USAO Iron Pour

USAO Iron Pour

Last November I was lucky enough to experience an iron pouring event. It was amazing seeing all of the work that goes into preparing the crucible and melting down the iron before pouring the molten metal into the molds. Here are a couple shots from the event.

Posted by Joe in Photography, 0 comments

Shots from a recent portrait session

Yesterday I had a little portrait session with a very talented little girl. Let me know what you think of these highlights from the shoot.

Posted by Joe in Photography, 0 comments
The Effect of Lens Compression on Portraits

The Effect of Lens Compression on Portraits

Hello photographers!

Today I want to talk a bit about lens compression and how it affects portrait photography.

First of all let’s define lens compression:

Lens compression is the apparent compression of space between the foreground and background caused by a combination of changing the lens focal length and the distance from the photographer to the subject.

This sounds really complicated, but by the end of this post I will help you to wrap your head around the concept.

This effect can be used to your advantage in your images. With it you can control how close things in the background appear to be to your subject. By doing this you can isolate your subject against a less distracting background. I will show this effect later with a series of head shots taken with different focal lengths.

Before the photo examples I would like to show you a clip from the movie Goodfellas:
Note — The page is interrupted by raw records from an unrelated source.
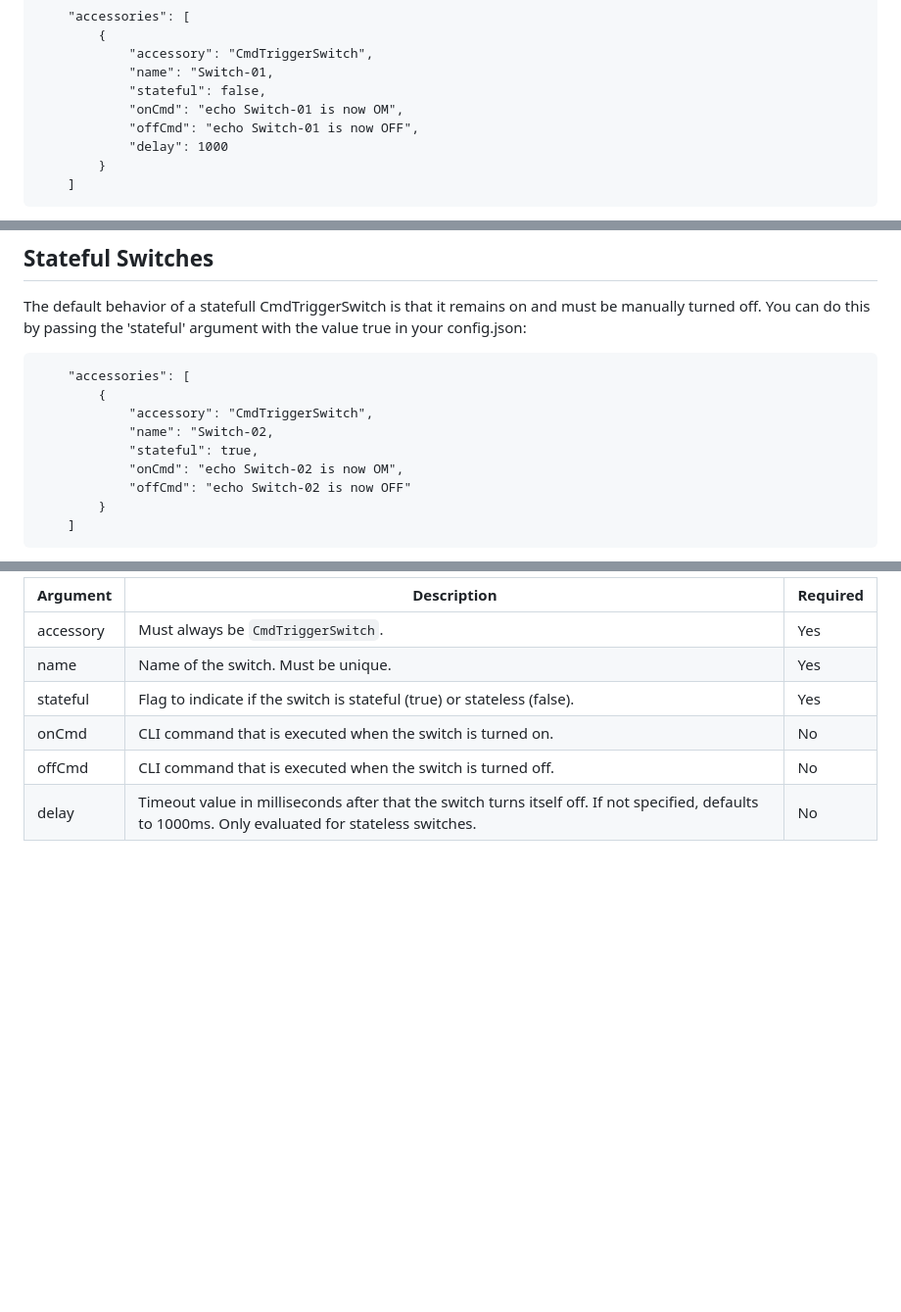
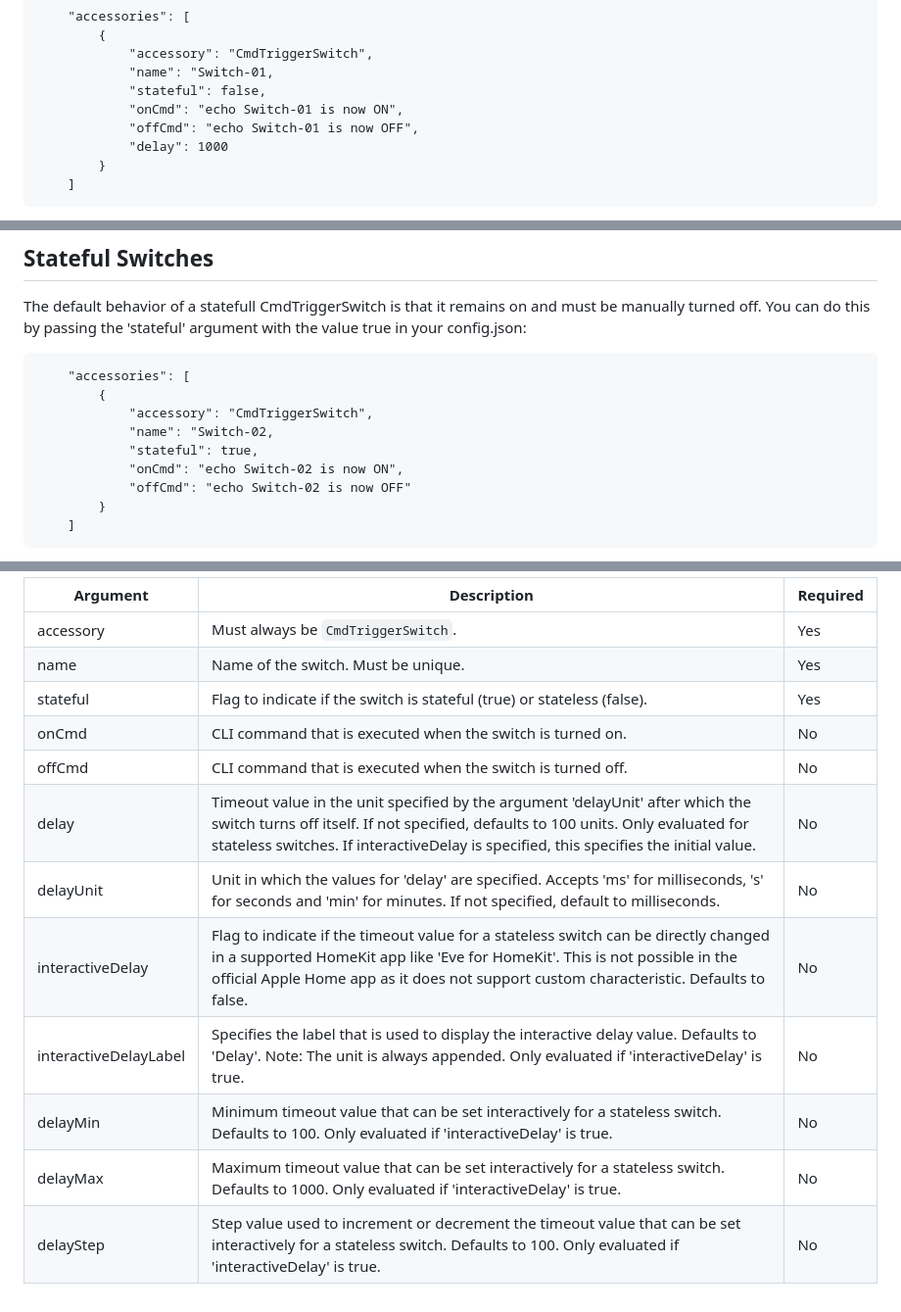
Before and after one commit to hans-1/homebridge-cmdtriggerswitch, a Markdown page: README.md, 3 parts joined by grey strips. Shown at 98% size. GitHub-like rendering; blank space fills up the shorter version.

```diff
--- a/README.md
+++ b/README.md
@@ -31,7 +31,7 @@ Example config.json with a (simulated) stateless switch:
             "accessory": "CmdTriggerSwitch",
             "name": "Switch-01,
             "stateful": false,
-            "onCmd": "echo Switch-01 is now OM",
+            "onCmd": "echo Switch-01 is now ON",
             "offCmd": "echo Switch-01 is now OFF",
             "delay": 1000
         }
@@ -50,7 +50,7 @@ The default behavior of a statefull CmdTriggerSwitch is that it remains on and m
             "accessory": "CmdTriggerSwitch",
             "name": "Switch-02,
             "stateful": true,
-            "onCmd": "echo Switch-02 is now OM",
+            "onCmd": "echo Switch-02 is now ON",
             "offCmd": "echo Switch-02 is now OFF"
         }
     ]
@@ -85,4 +115,10 @@ The argument 'onCmd' is used to specifiy the CLI command that is executed when t
 | stateful  | Flag to indicate if the switch is stateful (true) or stateless (false).    | Yes      |
 | onCmd     | CLI command that is executed when the switch is turned on.                 | No       |
 | offCmd    | CLI command that is executed when the switch is turned off.                | No       |
-| delay     | Timeout value in milliseconds after that the switch turns itself off. If not specified, defaults to 1000ms. Only evaluated for stateless switches.                                                                                                   | No       |
+| delay     | Timeout value in the unit specified by the argument 'delayUnit' after which the switch turns off itself. If not specified, defaults to 100 units. Only evaluated for stateless switches. If interactiveDelay is specified, this specifies the initial value.         | No       |
+| delayUnit | Unit in which the values for 'delay' are specified. Accepts 'ms' for milliseconds, 's' for seconds and 'min' for minutes. If not specified, default to milliseconds.     | No       |
+| interactiveDelay | Flag to indicate if the timeout value for a stateless switch can be directly changed in a supported HomeKit app like 'Eve for HomeKit'. This is not possible in the official Apple Home app as it does not support custom characteristic. Defaults to false.          | No       |
+| interactiveDelayLabel | Specifies the label that is used to display the interactive delay value. Defaults to 'Delay'. Note: The unit is always appended. Only evaluated if 'interactiveDelay' is true.    | No       |
+| delayMin  | Minimum timeout value that can be set interactively for a stateless switch. Defaults to 100. Only evaluated if 'interactiveDelay' is true.              | No       |
+| delayMax  | Maximum timeout value that can be set interactively for a stateless switch. Defaults to 1000. Only evaluated if 'interactiveDelay' is true.              | No       |
+| delayStep  | Step value used to increment or decrement the timeout value that can be set interactively for a stateless switch. Defaults to 100. Only evaluated if 'interactiveDelay' is true.              | No       |
```
Also changed, not shown: other parts of README.md (+32 -2 lines), CHANGELOG.md (added, +15 -0 lines), screenshots/Switch-02.png (added), 4 other files.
Notice how the scene outside the window seems to be moving closer and zooming in? This is lens compression in action! What is going on is the camera has a zoom lens, and through this clip the cinematographer is zooming in (increasing the focal length). The cinematographers is also moving back away from the subject as he/she is zooming in order to keep the subject the same size. If they hadn’t moved back while increasing the focal length, the camera would just be zooming in on the subject and the background would not appear to be moving closer. I can only imagine the complexity of planning a shot like this scene and the equipment needed to pull it off smoothly.

So how does this apply to portraiture?

Let me show you. Here is a series of head shots all taken of Sean at the park last week in the same spot.

I started with my wide angle lens and set it to 16mm.

I then moved to 35mm

Then 50mm

85mm

105mm

And 300mm

A couple things to notice in this set of shots. The first thing is the distortion caused by using a wide lens vs longer lenses. The wide lens actually makes the person’s head look a bit thinner. This could come in handy if you have a client that would like to appear to have a less round head. The other thing to notice is the change in the background. Do you see how the bridge behind Sean seems to move closer to him with each shot? (Also notice the increase of bokeh) To make this happen I had to back up from Sean as I increased my focal length. You can really see the bridge zooming in in this animation:

And that’s lens compression!

I hope that I’ve helped you understand how this optical effect can affect your photography. If you have any questions feel free to comment below.

Thanks for stopping by!

Your photographer friend,
Joe: The Photography Guy

Posted by Joe in Photography, 0 comments